There is much in what European Commissioner Philip Hogan wrote in these pages last Monday with which many would disagree. But there is one thing nobody can take issue with: Hogan's statement that Brexit is "a mess and getting messier".
British politics has reached a "perfect storm" moment. The Conservative government is divided and paralysed on how to proceed with Brexit. Theresa May is unable to decide or communicate what kind of post-Brexit relationship Britain should have with the European Union.
Meanwhile, the Corbyn leadership of the Labour Party continues to prove itself ineffective, with a botched new year's attempt to reboot its fortunes. The Liberal Democrats, for whom this should be a moment of resurgence, are still rife with internal divisions over the tuition fees climbdown.
If that wasn't messy enough, the Northern Ireland Executive has collapsed and the stage is now set for distracting and divisive elections. Just when the North should have its own politicians at the forefront of Brexit discussions representing its best interests regarding the Border, there is a real prospect that it will be governed from London for months, maybe years.
At the same time, the UK supreme court is about to throw a constitutional flare into the political mix. In a ruling due within weeks, the court will likely determine that the prime minister must have advance approval from parliament before she can activate article 50 to leave the EU.
Indeed, the court may go further and decide that because Westminster has devolved areas of responsibility to the assemblies in Edinburgh and Stormont since Britain joined the EU, and has approved the Belfast Agreement, then Scotland and Northern Ireland must also have a role in approving Brexit outcomes in some areas.
Phil Hogan didn't say so, but others have suggested that real public debate about Ireland's options arising from Brexit cannot begin until London gets it act together. This is absurd; in fact, the opposite is the case. It is precisely because Brexit policymaking in London is so tardy and tortured that we should now be actively exploring outcome scenarios, their implications for Ireland, and our response.
Those who suggest Ireland cannot or should not yet engage in real debate about Brexit should look closely at Nicola Sturgeon’s actions.

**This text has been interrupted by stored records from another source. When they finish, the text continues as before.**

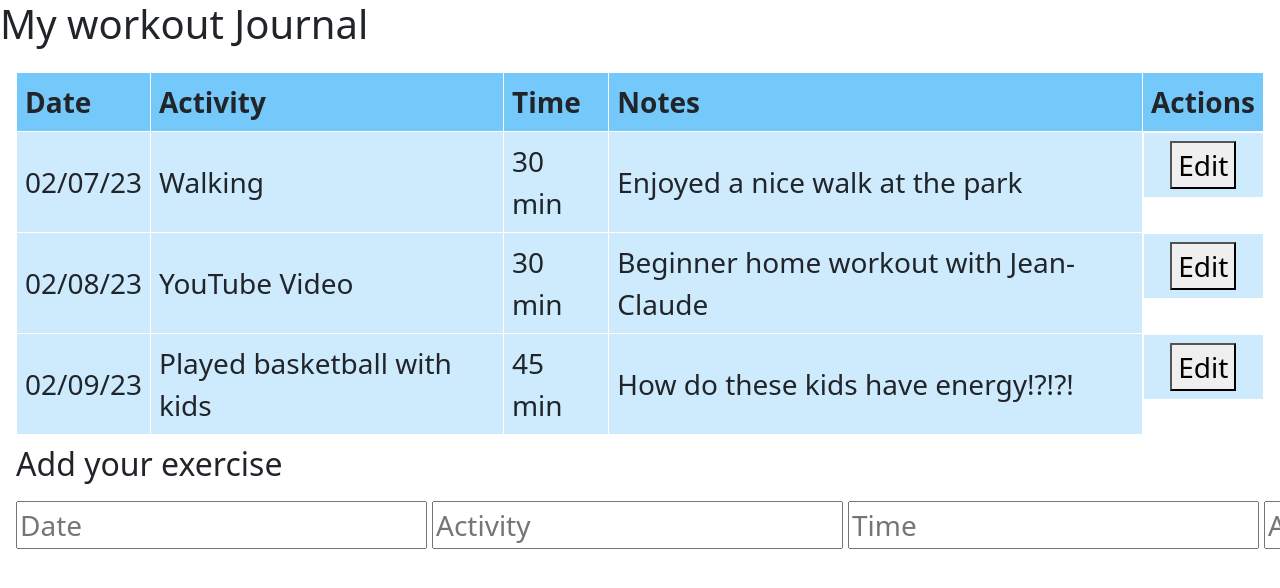
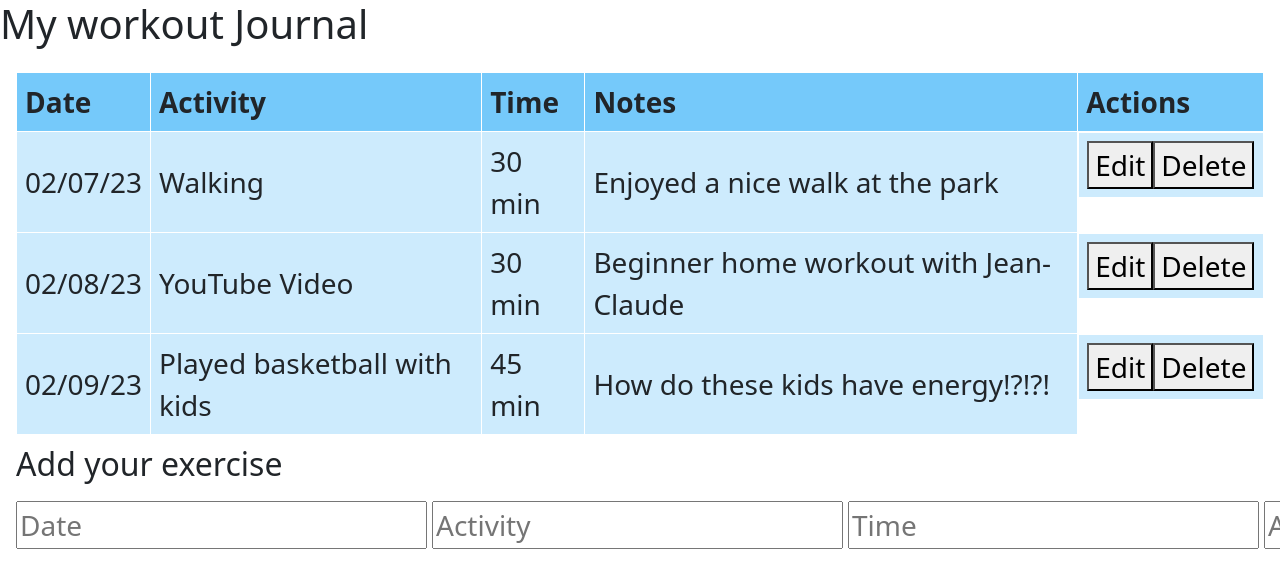
Before and after one commit to calvinalee2006/Beginners-guide-to-fitness, a React (Create React App) app: page /WorkoutJournal in a window 1280 px wide. Shown: the top 588 px of the page. Built offline with nearby package versions, Linux system fonts and the light colour scheme.

Commit message:
finished the example table!!

```diff
--- a/src/components/UserPages/EditableRow.js
+++ b/src/components/UserPages/EditableRow.js
@@ -1,6 +1,6 @@
 import React from 'react'
 
-function EditableRow({editFormData, handleEditFormChange} ) {
+function EditableRow({editFormData, handleEditFormChange, handleCancelClick} ) {
   return (
     <>
       <tr>
@@ -50,6 +50,7 @@ function EditableRow({editFormData, handleEditFormChange} ) {
 
         <td>
           <button type ='submit'>Save</button>
+          <button type ='button' onClick ={handleCancelClick}>Cancel</button>
         </td>
       </tr>
     </>
--- a/src/components/UserPages/ReadOnlyRow.js
+++ b/src/components/UserPages/ReadOnlyRow.js
@@ -1,6 +1,6 @@
 import React from 'react'
 
-function ReadOnlyRow({workout, handleEditClick}) {
+function ReadOnlyRow({workout, handleEditClick, handleDeleteClick}) {
   return (
     <>
       <tr key={workout.id}>
@@ -10,6 +10,7 @@ function ReadOnlyRow({workout, handleEditClick}) {
                   <td>{workout.Notes}</td>
                   <td>
                     <button type ='button' onClick={(event)=> handleEditClick(event, workout)}>Edit</button>
+                    <button type ='button' onClick={()=>handleDeleteClick(workout.id)}>Delete</button>
                   </td>
                 </tr>
     </>
--- a/src/components/UserPages/noSurveyImages/WorkoutJournal.js
+++ b/src/components/UserPages/noSurveyImages/WorkoutJournal.js
@@ -55,8 +55,6 @@ function WorkoutJournal() {
     setEditWorkoutId(null)
   }
 
-
-
   const handleEditFormChange = (event) => {
     event.preventDefault();
 
@@ -98,6 +96,20 @@ function WorkoutJournal() {
     setEditFormData(formValues)
   };
 
+  const handleCancelClick = () => {
+    setEditWorkoutId(null);
+  }
+
+  const handleDeleteClick = (workoutId) => {
+    const newWorkoutData = [...workoutData]
+
+    const index = workoutData.findIndex((workout)=> workout.id === workoutId);
+
+    newWorkoutData.splice(index, 1);
+
+    setWorkoutData(newWorkoutData);
+  }
+
   return (
     <>
       <h1>My workout Journal</h1>
@@ -118,11 +130,13 @@ function WorkoutJournal() {
                 <Fragment>
                   {editWorkoutId === workout.id ? (
                   <EditableRow editFormData={editFormData}
-                  handleEditFormChange={handleEditFormChange}/>
+                  handleEditFormChange={handleEditFormChange}
+                  handleCancelClick = {handleCancelClick}/>
                   ) : (
                      <ReadOnlyRow
                      workout ={workout}
-                     handleEditClick ={handleEditClick} />
+                     handleEditClick ={handleEditClick}
+                     handleDeleteClick = {handleDeleteClick} />
                      )}
 
                 </Fragment>
```
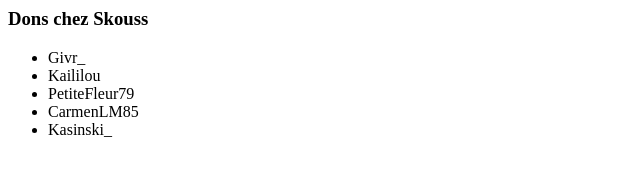
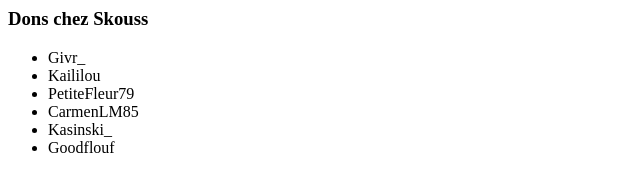
Before and after one commit to daalvehn/daalvehn.github.io, a plain HTML site: page index.html in a window 1280 px wide. Shown: the full height of the page, 0-640 px from the left. Drawn offline with Linux system fonts and the light colour scheme.

Commit message:
Update index.html

```diff
--- a/index.html
+++ b/index.html
@@ -6,5 +6,6 @@
     <li>PetiteFleur79</li>
     <li>CarmenLM85</li>
     <li>Kasinski_</li>
+    <li>Goodflouf</li>
   </ul>
 </html>
```
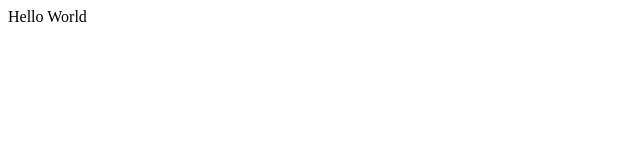
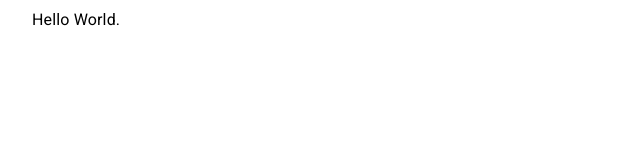
Before and after one commit to united-action-for-demand-supply/fe, a React app: page / in a window 1280 px wide. Shown: the full height of the page, 0-640 px from the left. Built offline with nearby package versions, Linux system fonts and the light colour scheme.

Commit message:
Add Container and Typography components

```diff
--- a/public/index.html
+++ b/public/index.html
@@ -3,7 +3,8 @@
   <head>
     <title>Covid-19 🦠 Goods logistics for supply-and-demand and logistics orchestrator.</title>
     <meta name="viewport" content="width=device-width, initial-scale=1.0">
-    <link href="https://fonts.googleapis.com/css?family=Lato|Open+Sans|Material+Icons" rel="stylesheet">
+    <link rel="stylesheet" href="https://fonts.googleapis.com/css?family=Roboto:300,400,500,700&display=swap" />
+    <link rel="stylesheet" href="https://fonts.googleapis.com/icon?family=Material+Icons" />
     <meta charset="utf-8">
   </head>
   <body>
--- a/src/index.js
+++ b/src/index.js
@@ -1,6 +1,13 @@
 import React from 'react';
 import ReactDOM from 'react-dom';
+import { Container, Typography } from '@material-ui/core';
 
-const App = () => <div>Hello World</div>;
+const App = () => (
+  <Container>
+    <Typography>
+      Hello World.
+    </Typography>
+  </Container>
+);
 
 ReactDOM.render(<App />, document.getElementById('root'));
```
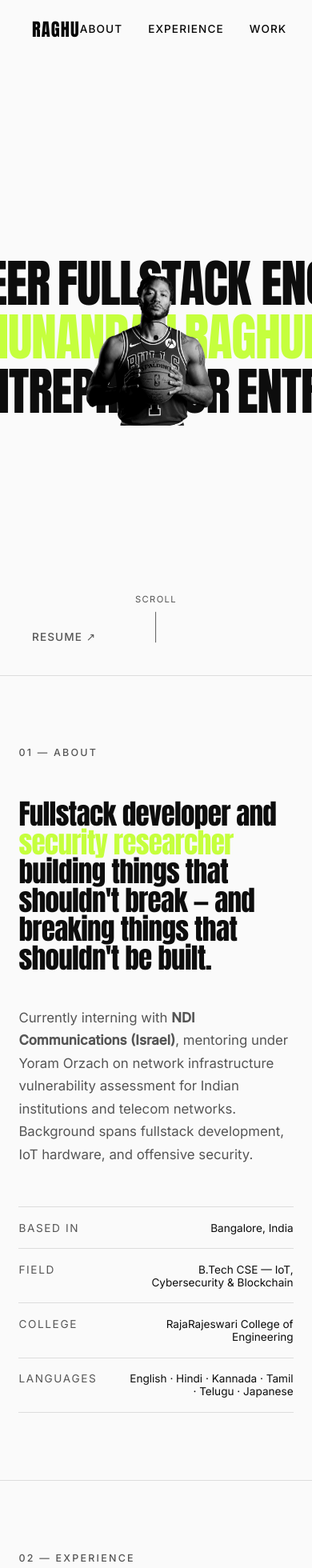
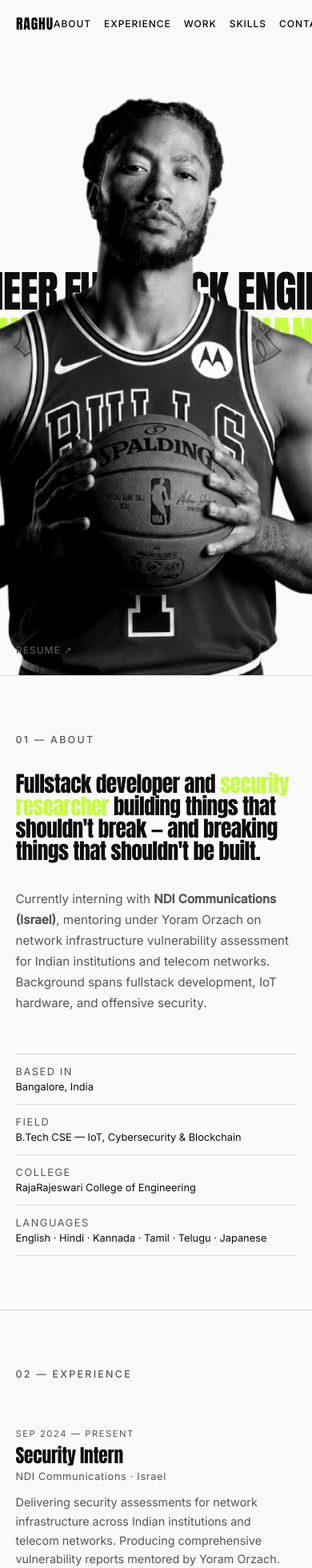
Before and after one commit to Ashok-B24/Dexter-portfolio, a React (Vite) app: page / in a window 390 px wide. Shown: the top 1960 px of the page at 80% size. Built offline with nearby package versions, Linux system fonts and the light colour scheme.

Commit message:
Optimize mobile — adjusted clamp sizes, nav, hero, layouts for small screens

```diff
--- a/src/App.css
+++ b/src/App.css
@@ -541,7 +541,7 @@
 }
 
 /* =========================================
-   RESPONSIVE
+   RESPONSIVE — Tablet
    ========================================= */
 @media (max-width: 880px) {
   .section { padding: 10vh 6vw; }
@@ -557,4 +557,103 @@
   .project__desc { max-width: none; }
 
   .contact__row { grid-template-columns: 1fr; gap: 0.4rem; }
+
+  .role:hover { padding-left: 0; }
+  .project:hover { transform: none; }
 }
+
+/* =========================================
+   RESPONSIVE — Mobile
+   ========================================= */
+@media (max-width: 640px) {
+  body { cursor: auto; }
+  .cursor, .cursor__dot { display: none; }
+
+  .nav { padding: 14px 20px; }
+  .nav__logo { font-size: 1.1rem; }
+  .nav__links { gap: 16px; }
+  .nav__links a {
+    font-size: 0.75rem;
+    padding: 8px 0;
+  }
+
+  .hero__track-inner span {
+    font-size: clamp(2.8rem, 14vw, 4rem);
+  }
+
+  .hero__portrait img {
+    object-fit: cover;
+    object-position: center 30%;
+  }
+
+  .hero__resume {
+    bottom: 24px;
+    left: 20px;
+    font-size: 0.75rem;
+  }
+
+  .hero__scroll { display: none; }
+
+  .section { padding: 8vh 5vw; }
+
+  .section__head { margin-bottom: 4vh; }
+
+  .about__headline {
+    font-size: clamp(1.6rem, 7vw, 2.2rem);
+  }
+
+  .about__body {
+    font-size: 0.95rem;
+    margin-top: 2vh;
+  }
+
+  .about__fact {
+    flex-direction: column;
+    gap: 0.2rem;
+    padding: 0.9rem 0;
+    font-size: 0.8rem;
+  }
+  .about__fact dd { text-align: left; max-width: none; }
+
+  .role { padding: 3vh 0; gap: 1vh; }
+
+  .role__title {
+    font-size: clamp(1.3rem, 6vw, 1.8rem);
+  }
+
+  .role__period { font-size: 0.7rem; }
+  .role__org { font-size: 0.8rem; }
+  .role__desc { font-size: 0.9rem; margin-top: 0.8rem; }
+
+  .project { padding: 3.5vh 0; gap: 1vh; }
+  .project__title {
+    font-size: clamp(1.3rem, 6vw, 1.8rem);
+  }
+  .project__index { font-size: 1.1rem; }
+  .project__cat { font-size: 0.7rem; }
+  .project__desc { font-size: 0.9rem; }
+
+  .capabilities__grid { gap: 3vh; }
+  .cap-group__label {
+    font-size: clamp(1.2rem, 5vw, 1.6rem);
+    margin-bottom: 1.5vh;
+  }
+  .cap-group__items li { font-size: 0.9rem; }
+
+  .contact { min-height: auto; padding-bottom: 6vh; }
+  .contact__headline {
+    font-size: clamp(2rem, 10vw, 3rem);
+    margin-bottom: 5vh;
+  }
+  .contact__row { padding: 1.2rem 0; gap: 0.3rem; }
+  .contact__val {
+    font-size: clamp(1.1rem, 5vw, 1.4rem);
+  }
+
+  .footer {
+    flex-direction: column;
+    gap: 0.4rem;
+    padding-top: 4vh;
+    font-size: 0.7rem;
+  }
+}
```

Separately, last August the Scottish government published a paper on “the Potential Implication of the UK Leaving the EU on Scotland’s Long Run Economic Performance”. Last month it published a comprehensive “options paper” on “Scotland’s Place in Europe”, setting out choices about the nature and extent to which Scotland could continue to be in or have access to the single market even after the UK leaves.
The openness to external expertise and public exploration of options in Scotland contrasts with the closed situation here in Ireland, where the Government would prefer that everyone sit tight, stay quiet and let them handle our response – once the British position becomes clearer.
Interestingly a recent initiative, from the Seanad of all places, may finally begin to enable some structured public discourse about Ireland’s Brexit scenarios. On foot of proposal from Michael McDowell and others in the Independent Senators group, the Seanad has decided to give over Tuesdays from the end of February to public hearings on Brexit.
The Seanad will take testimony and question a variety of expert and representative voices from Ireland, Britain and Europe. It might be the start of a real debate.